The softer “Louisiana 1927” is more in Ozell’s range. While I’m not that fond of singer-songwriter Randy Newman, I find this is one of his best songs and I’m glad Ozell chose it. For those not familiar, “Louisiana 1927” is about the Great Mississippi Flood of 1927 that left hundreds of thousands of people homeless. I really applaud Ozell for taking a country approach to the song, as the steel guitar throughout really goes with the lyrics perfectly. Up next is one of two original songs on the album, the Aaron Lee Tasjan-written “Git Gone.” Ozell tackles the song written by the folk rock artist with absolute gusto. It’s an upbeat, fun song that has a carefree nature that will easily hook you in. The dreamy “Kill Zone” follows. T Bone Burnett and Roy Orbison wrote this song together, weeks before Orbison died, and is believed to be the last song he wrote. Again Ozell takes a more country approach, as you can hear plenty of steel guitar throughout combined with the piano. This is one of Ozell’s best vocal performances on the album.

“Number One” is another Tasjan-written song. The song is about struggling to live with a spouse who spends more time doing stuff like smoking than loving their significant other. It’s a heartbreak ballad that slowly unwinds itself and the more I’ve listened to it, the more I’ve enjoyed it. It’s one of those songs that take time to grow, but once it does you can really connect with it. Ozell goes in a more pop direction on “Only in the Movies.” It’s a David Mead song, a pop artist based out of Nashville. The song is about how relationships in real life don’t make sense and end how they should, only in the movies. It’s a pretty straightforward song. The same can pretty much be said for “No One is to Blame,” a song by English soft rock artist Howard Jones. The song is about being attracted or in love with someone, yet you can’t do anything about it. Your attitude towards this song will probably be dictated by your feelings towards new wave music of the 80s, which most people either love or hate.

Ozell tackles the Hank Williams song “I Can’t Help It If I’m Still In Love With You” next. British folk/alt-country artist Teddy Thompson joins her on the song. Thompson is the son of Americana artist Richard Thompson. As someone who has never heard a Hank Williams song he didn’t like, I of course enjoyed Ozell’s version. Once again this country/folk sound really suits her well and I think I would like to hear more from her in this vein. Take It With Me closes out with the Tom Waits song and album’s title track. “Take It With Me” is a soft, somber love ballad that really can tug at your heartstrings. It’s a Waits song, so of course it cuts deep. It’s a beautiful song that suits a beautiful voice like Ozell’s.

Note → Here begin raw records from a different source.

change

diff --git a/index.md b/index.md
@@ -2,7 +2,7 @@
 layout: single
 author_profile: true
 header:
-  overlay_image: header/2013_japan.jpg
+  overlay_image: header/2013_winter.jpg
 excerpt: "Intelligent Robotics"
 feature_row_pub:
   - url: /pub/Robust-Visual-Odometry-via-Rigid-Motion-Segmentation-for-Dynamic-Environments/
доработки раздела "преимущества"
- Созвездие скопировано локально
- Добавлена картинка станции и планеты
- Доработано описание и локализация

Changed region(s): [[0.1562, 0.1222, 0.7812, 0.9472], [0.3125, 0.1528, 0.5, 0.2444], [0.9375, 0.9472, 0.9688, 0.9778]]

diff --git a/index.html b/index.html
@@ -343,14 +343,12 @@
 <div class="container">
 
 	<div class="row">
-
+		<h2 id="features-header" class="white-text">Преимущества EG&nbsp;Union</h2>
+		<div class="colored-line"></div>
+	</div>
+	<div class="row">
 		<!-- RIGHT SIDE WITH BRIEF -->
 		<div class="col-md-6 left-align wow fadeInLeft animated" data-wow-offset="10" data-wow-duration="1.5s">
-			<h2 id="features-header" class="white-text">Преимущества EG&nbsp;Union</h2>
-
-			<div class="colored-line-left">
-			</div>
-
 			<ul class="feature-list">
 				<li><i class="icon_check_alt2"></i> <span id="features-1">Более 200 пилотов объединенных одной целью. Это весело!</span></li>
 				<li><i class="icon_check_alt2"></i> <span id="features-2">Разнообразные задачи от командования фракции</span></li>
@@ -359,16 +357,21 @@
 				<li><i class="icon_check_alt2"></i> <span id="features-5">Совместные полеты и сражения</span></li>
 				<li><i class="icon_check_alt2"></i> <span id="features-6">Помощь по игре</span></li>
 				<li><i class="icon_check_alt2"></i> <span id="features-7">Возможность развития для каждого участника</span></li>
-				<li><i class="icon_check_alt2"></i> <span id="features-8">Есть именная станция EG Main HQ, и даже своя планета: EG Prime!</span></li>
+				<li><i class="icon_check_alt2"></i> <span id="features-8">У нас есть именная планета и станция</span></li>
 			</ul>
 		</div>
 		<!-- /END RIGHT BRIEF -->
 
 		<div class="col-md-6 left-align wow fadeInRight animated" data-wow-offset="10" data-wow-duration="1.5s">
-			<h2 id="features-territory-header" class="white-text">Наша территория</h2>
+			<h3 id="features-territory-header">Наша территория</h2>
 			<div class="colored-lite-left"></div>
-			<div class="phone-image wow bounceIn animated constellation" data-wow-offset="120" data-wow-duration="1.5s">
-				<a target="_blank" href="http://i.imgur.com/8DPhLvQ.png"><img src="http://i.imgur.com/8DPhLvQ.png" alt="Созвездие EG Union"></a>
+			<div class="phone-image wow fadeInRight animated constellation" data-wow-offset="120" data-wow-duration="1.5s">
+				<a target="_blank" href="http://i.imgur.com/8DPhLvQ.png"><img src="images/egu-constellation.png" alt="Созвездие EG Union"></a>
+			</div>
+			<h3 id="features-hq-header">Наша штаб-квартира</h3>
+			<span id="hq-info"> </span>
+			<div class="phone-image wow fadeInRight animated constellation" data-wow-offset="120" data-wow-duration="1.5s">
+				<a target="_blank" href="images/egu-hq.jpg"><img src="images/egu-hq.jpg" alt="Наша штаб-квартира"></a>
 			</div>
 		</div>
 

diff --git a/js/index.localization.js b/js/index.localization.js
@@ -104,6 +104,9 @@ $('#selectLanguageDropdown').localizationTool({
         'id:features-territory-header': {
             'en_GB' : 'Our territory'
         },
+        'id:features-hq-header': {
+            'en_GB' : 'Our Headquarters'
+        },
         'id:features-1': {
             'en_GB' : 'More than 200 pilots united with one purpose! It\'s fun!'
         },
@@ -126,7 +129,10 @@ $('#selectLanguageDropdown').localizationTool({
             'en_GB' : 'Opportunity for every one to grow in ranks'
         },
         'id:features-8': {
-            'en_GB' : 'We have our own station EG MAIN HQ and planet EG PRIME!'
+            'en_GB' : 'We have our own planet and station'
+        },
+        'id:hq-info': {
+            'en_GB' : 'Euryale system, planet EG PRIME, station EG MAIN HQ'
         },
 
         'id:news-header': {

Take It With Me is the kind of album any music fan can pick up and enjoy. Ozell really does a great job picking some of the masters of each genre to cover on the album and proves to be up to the task in doing the songs justice. It should be noted too that the album has two bonus track worth checking out, Ray Charles’ “Come Back Baby” and Hanks’ “I Saw The Light.” You might not like every song on this album, but when an album jumps around to a lot of genres this tends to be the case. There’s something for everyone on this album, but really I thought Ozell shined best on the folk/country-driven tracks. I hope on her next album with original material that she goes in this direction, as her voice has that smooth, yet earthy tone that goes well with steel guitar. Sunny Ozell may be well versed in classical and jazz music, but she fits like a glove with Americana.

Grade: 8/10